What don’t you miss about living abroad? Shoebox-sized apt, no ovens, and Korean TV. There were only a handful of English-speaking channels and they mostly televised some variation of Law & Order J

Do you think you will ever move abroad again? Absolutely!

Ok, where would like to move, why and when do you think you will be able to do that? I'd love to live in South Africa, UAE, Italy, Hong Kong, Venezuela...the list goes on. As for when, I don't know. I never thought I would've lived in Korea but I did and loved it. Why? I want to experience all that life has to offer and broaden my understanding, appreciation and respect of and for others.

What lesson did you learn while living abroad? Never underestimate the value of toiletries.

If you could have the best of both worlds, what would that look like for you?

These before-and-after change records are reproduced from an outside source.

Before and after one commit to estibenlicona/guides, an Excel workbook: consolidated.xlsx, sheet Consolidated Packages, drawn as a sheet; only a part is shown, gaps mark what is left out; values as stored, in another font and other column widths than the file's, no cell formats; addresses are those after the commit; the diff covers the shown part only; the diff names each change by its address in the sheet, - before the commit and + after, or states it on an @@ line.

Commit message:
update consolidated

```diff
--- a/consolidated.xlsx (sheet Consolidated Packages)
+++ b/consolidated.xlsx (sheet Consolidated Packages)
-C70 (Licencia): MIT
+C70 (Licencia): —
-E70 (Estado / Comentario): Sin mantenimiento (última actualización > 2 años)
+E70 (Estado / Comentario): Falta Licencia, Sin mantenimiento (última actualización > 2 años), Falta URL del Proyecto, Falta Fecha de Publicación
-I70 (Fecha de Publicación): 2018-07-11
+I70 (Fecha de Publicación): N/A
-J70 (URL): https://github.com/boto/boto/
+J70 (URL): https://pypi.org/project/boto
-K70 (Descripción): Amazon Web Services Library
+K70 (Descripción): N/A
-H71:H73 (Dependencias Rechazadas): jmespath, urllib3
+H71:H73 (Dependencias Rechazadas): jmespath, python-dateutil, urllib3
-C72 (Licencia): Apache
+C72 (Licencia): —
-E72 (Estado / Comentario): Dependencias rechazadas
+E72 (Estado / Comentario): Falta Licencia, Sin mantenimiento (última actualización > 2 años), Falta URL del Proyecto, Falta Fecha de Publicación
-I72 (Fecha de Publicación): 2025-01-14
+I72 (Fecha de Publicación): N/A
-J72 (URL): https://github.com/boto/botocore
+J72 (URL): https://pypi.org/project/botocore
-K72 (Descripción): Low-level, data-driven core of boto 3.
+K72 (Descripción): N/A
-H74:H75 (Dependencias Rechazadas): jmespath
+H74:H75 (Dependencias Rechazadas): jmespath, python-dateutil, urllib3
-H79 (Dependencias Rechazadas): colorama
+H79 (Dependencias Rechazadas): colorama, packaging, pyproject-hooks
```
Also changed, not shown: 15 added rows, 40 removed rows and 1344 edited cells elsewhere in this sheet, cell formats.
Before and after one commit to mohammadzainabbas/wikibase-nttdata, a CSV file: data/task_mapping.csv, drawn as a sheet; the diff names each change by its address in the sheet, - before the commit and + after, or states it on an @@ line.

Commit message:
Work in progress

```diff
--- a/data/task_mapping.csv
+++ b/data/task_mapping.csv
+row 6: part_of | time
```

A bathtub, heated floors, keyless locks, a full-size 2nd-story loft, communal dining, clothes dryer, and a crime rate so low that when you pass out on the street from inebriation, you and your belongings are intact and untampered.

Finish this sentence….Living abroad was valuable and added to me being a more well-rounded person.

Finish this sentence….Now, that I have returned home I cherish my family more.

What advice would you give someone who is about to return home from living a life abroad? Be mentally prepared for the changes you will encounter returning home as you were when you ventured abroad.

1 comment:

  1. I'm right there with Sonya - for my second time - except now I will stay home for about two years, whereas before I insisted on finding employment abroad within six months.